Monday, March 7, 2016

A $1.35 million cookie: Verizon settles FCC's "Supercookie" probe

Early Monday morning, the FCC announced it had reached a settlement with Verizon over the wireless giant's practice of injecting a tracking header into websites browsed from a mobile device using Verizon's mobile data network.

On the surface, this seems a huge win for consumer privacy - but the reason why requires a bit of explanation, and the actual implications are a bit more nuanced.


The Federal Communications Commission is the US Federal agency charged with regulating communications by radio, television, wire, satellite, and cable. In late 2014, they began an investigation into complaints that Verizon failed to properly protect its customer's personal information. Specifically, the FCC was interested in a tracking value, unique to the device in use, that Verizon inserted into web pages.

When you browse the web, web servers reply with the content that you see on the screen. The servers also reply with "HTTP headers" - information that helps your browser and the server work together. Headers specify the website name (since more than one site may be hosted at the same IP address - think of how many blogs are hosted by Google's Blogger platform, for example); the preferred language; the type and version of the web browser; the types of content that are acceptable; and various other settings. These headers are typically handled in the background and never seen by the end user.

When browsing across Verizon's wireless data network, Verizon would add an additional header, a Unique Identification Header (or UIDH) containing a value unique to the device.

Advertising trackers are a controversial topic, the merits of which I will not go into here beyond saying that tracking enable websites and advertisers to show you things you might actually be interested in, while simultaneously enabling creepy apparent coincidences and invasions of privacy. The Electronic Frontier Foundation wrote a short summary of the privacy concerns in 2014.

Those strongly against tracking can do a number of things to limit its effectiveness. You can delete cookies. You can use different browsers, or use "Incognito" or "InPrivate" mode.
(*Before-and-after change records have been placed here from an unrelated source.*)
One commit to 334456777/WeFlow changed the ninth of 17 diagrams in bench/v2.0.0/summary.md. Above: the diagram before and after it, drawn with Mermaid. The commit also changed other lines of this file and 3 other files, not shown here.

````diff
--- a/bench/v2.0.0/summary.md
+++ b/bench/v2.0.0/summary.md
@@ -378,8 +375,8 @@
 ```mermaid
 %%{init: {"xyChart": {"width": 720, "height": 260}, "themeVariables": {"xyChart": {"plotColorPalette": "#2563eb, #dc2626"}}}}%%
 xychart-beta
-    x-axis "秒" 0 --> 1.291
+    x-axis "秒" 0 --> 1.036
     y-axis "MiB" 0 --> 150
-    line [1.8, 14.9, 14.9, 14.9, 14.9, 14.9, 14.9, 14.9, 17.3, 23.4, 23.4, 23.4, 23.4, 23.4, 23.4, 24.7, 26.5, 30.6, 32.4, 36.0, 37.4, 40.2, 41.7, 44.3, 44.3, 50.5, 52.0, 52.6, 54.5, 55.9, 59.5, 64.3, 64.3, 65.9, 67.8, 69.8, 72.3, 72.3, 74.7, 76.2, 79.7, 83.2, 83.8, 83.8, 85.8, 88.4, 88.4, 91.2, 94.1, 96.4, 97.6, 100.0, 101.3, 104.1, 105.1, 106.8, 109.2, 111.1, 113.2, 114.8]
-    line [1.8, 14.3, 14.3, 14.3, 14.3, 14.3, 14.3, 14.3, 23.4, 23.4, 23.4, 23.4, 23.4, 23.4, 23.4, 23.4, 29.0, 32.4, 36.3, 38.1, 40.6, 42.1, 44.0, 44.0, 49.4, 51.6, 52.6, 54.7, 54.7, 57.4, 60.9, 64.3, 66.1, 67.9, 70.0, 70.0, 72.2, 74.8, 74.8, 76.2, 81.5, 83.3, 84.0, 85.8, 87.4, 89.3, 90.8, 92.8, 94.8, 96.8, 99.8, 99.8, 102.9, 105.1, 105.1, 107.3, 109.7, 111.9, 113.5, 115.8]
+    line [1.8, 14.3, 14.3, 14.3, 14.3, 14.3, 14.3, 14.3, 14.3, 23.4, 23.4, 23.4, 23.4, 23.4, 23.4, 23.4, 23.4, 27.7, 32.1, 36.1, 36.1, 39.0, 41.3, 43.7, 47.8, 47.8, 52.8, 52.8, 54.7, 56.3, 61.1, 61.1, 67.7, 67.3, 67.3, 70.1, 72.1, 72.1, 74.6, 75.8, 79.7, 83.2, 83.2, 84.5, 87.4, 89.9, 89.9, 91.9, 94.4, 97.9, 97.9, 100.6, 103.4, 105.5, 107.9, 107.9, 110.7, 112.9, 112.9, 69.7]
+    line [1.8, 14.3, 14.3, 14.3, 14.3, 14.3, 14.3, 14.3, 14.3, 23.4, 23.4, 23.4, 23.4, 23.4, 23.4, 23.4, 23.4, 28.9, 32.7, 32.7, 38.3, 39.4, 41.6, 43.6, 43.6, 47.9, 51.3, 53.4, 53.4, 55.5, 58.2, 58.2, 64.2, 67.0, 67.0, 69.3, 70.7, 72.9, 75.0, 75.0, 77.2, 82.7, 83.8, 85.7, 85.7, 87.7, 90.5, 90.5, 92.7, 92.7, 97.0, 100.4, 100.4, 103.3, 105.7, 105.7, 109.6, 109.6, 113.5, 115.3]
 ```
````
You can even use a "virtual machine." But when the tracker is injected by your Internet provider, nothing you do on your device makes a difference: the unique header is there in the website traffic, available for anyone else to use.

When a unique tracking value is injected by the Internet provider, without the consumer being aware, and with no way to choose not to be tracked, the FCC becomes very interested.

Verizon's Settlement

The settlement consent decree(pdf) published by the FCC states that while Verizon began using UIDH trackers in 2012, it did not disclose the practice until October 2014. It was another 6 months before the company provided a way to opt out of the headers (my selecting to not participate in "Relevant Mobile Advertising"). Even so, unless one intentionally elected not to participate, by default Verizon continued to add the UIDH tracking value.

On Monday the FCC ordered Verizon to pay a fine of $1,350,000 USD, and to "obtain customer opt-in consent prior to sharing a customer's UIDH with a third party to deliver targeted advertising."

The language used here is a bit less forceful than I would have preferred. While I am not a lawyer, the language suggests to me that Verizon can still insert the tracking headers without consumer consent, but must obtain customer opt-in consent before sharing that UIDH with any advertising partner. The kicker is, if the UIDH is inserted into the webpage, then any other code in the same website (including advertising code) could have access to the header and use it for tracking purposes.

Naturally though, there are at least two sides to every question. After tweeting the above, Nate Cardozo - Staff Attorney for the Electronic Frontier Foundation - replied with a different interpretation.

Bottom line? Well, that remains to be seen. With all due respect to Mr. Cardozo, even if Verizon limits the UIDH to Verizon-owned IP blocks, the tracking value can conceivably still be used to uniquely identify the customer. Still, its at least a small win for consumer privacy.

Do you have something to add? A question you'd like answered? Think I'm out of my mind? Join the conversation below, reach out by email at david (at), or hit me up on Twitter at @dnlongen